3D printed human body parts? Not a novelty on Earth but definitely something futuristic for Space. Yes, because Nasa, Redwire and the Uniformed Services University of the Health Sciences Center for Biotechnology (4DBio3) have sent a new 3D printer to the International Space Station, Redwire’s BioFabrication Facility, to bioprint a human knee meniscus in orbit and study the result on Earth. Ideally, this will lead to treatments for meniscal injuries that US soldiers face all too frequently. Redwire hopes to 3D print entire organs in Space, although it characterizes this as a ‘long-term’ goal.
The company is very active in on-orbit experiments.
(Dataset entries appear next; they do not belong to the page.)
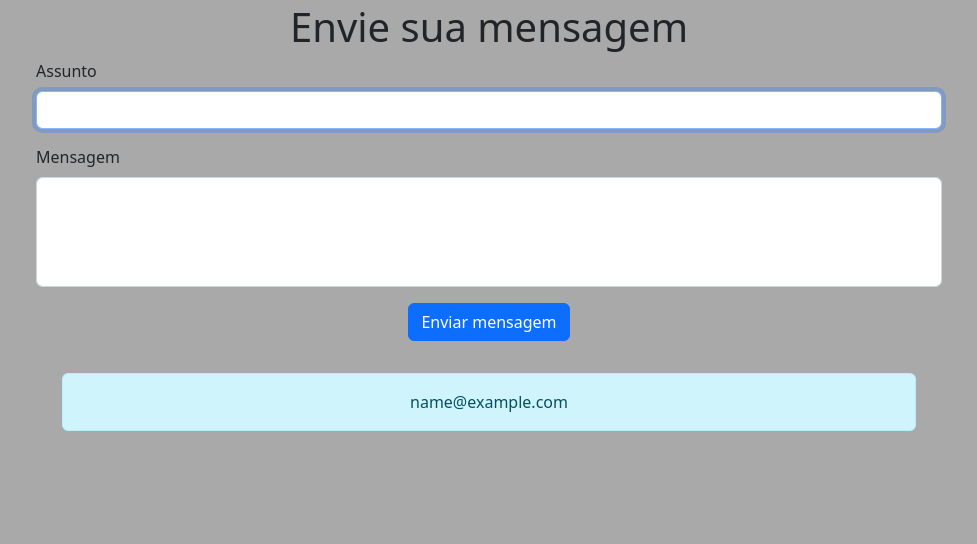
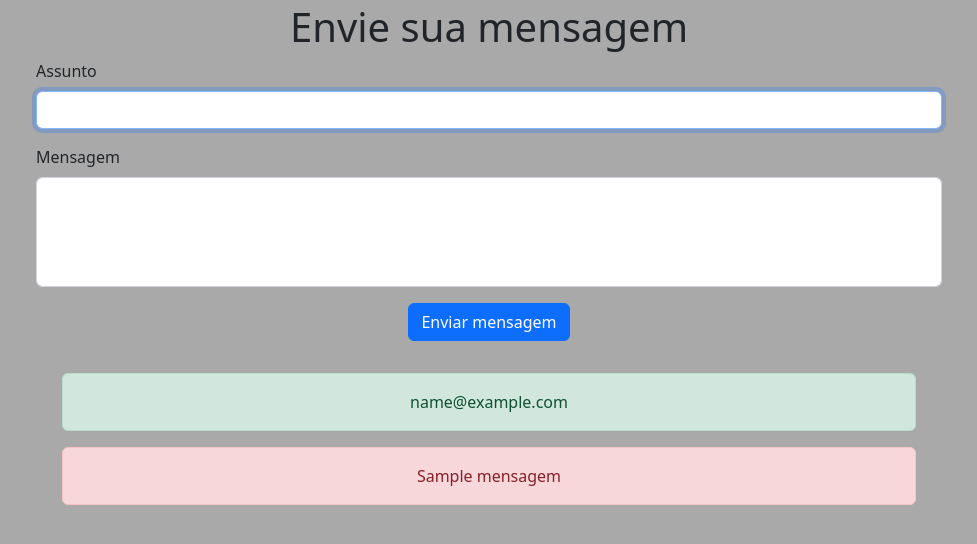
Before and after one commit to mhoffmann76/autenticacao-nodemailer, a Node server app: template views/sendmail.ejs in a window 1280 px wide. Shown: the part 45-589 px from the top of the page, without its empty margins (151-1128 px from the left). Run offline with Node 20, Linux system fonts and the light colour scheme; the template is opened without the code that fills it: most values are stand-ins (such as "Sample title", 1, 10 or a date in 2020); some libraries are stand-ins or nearby versions.

Commit message:
criado mensagem de alerta

```diff
--- a/views/sendmail.ejs
+++ b/views/sendmail.ejs
@@ -1,5 +1,5 @@
 <!DOCTYPE html>
-<html lang="en">
+<html lang="pt-BR">
   <head>
     <meta charset="UTF-8" />
     <meta http-equiv="X-UA-Compatible" content="IE=edge" />
@@ -45,8 +45,14 @@
 
 
       <% if (email) { %>
-        <div class="col-8 alert alert-info mx-auto text-center">
-          <%= email %>
+        <div class="col-8 alert alert-success mx-auto text-center">
+          <%- email %>
+        </div>
+      <% } %>
+
+      <% if (mensagem) { %>
+        <div class="col-8 alert alert-danger mx-auto text-center">
+          <%- mensagem %>
         </div>
       <% } %>
 
@@ -61,37 +67,5 @@
 
   <script src="https://cdn.jsdelivr.net/npm/bootstrap@5.2.2/dist/js/bootstrap.bundle.min.js"></script>
 
-
-
-
-
-
-
-
-
-
-
-
-
-
-
-
-
-
-
-
-
-
-
-
-
-    <!--<h1>Solicitações</h1>
-    <form method="post" action="/send">
-      <label for="subject">Assunto</label>
-      <input type="text" id="subject" name="subject" required /><br /><br />
-      <label for="conteudo">email</label>
-      <textarea id="conteudo" name="conteudo" required></textarea><br /><br />
-      <button type="submit">Enviar</button>
-    </form> -->
-  </body>
+      </body>
 </html>
```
For example, it uses Nasa’s Advanced Plant Habitat for a project to identify genes for compatible plants, while another investigation will demonstrate passive cooling for electronics in low gravity. The BioFabrication Facility printer is flying to the ISS aboard a refuelling rocket that took off on 6 November from Wallops Island spaceport, along with three extra loads.
This is not the first 3D printer Nasa has used in Space. Last year, the agency took the first Redwire model beyond the sky, also on the ISS, to analyze the lunar soil and attempt to reproduce it. This could allow an accurate study of the Moon and, one day, build infrastructures suited to its environment. What is certain is that the bioprinter is more practical because it is intended to provide support for the astronauts right from the start.
If the research is successful, doctors could replace damaged body parts without resorting to donations or inorganic implants and, above all, without returning to Earth. In 2019, astronaut Christina Koch activated the BioFabrication Facility (BFF), created by the aerospace research company Techshot, based in Greenville, Indiana, to print organic tissue in microgravity conditions. Artificial organs and human tissue are just two of the many resources that may be required in future space missions. Techshot participated in NASA’s Deep Space Food Challenge, which aims to develop sustainable food options for longer human-crewed tasks. The company thinks the same 3D printing techniques used in biomedical engineering could be just as helpful in creating a food source.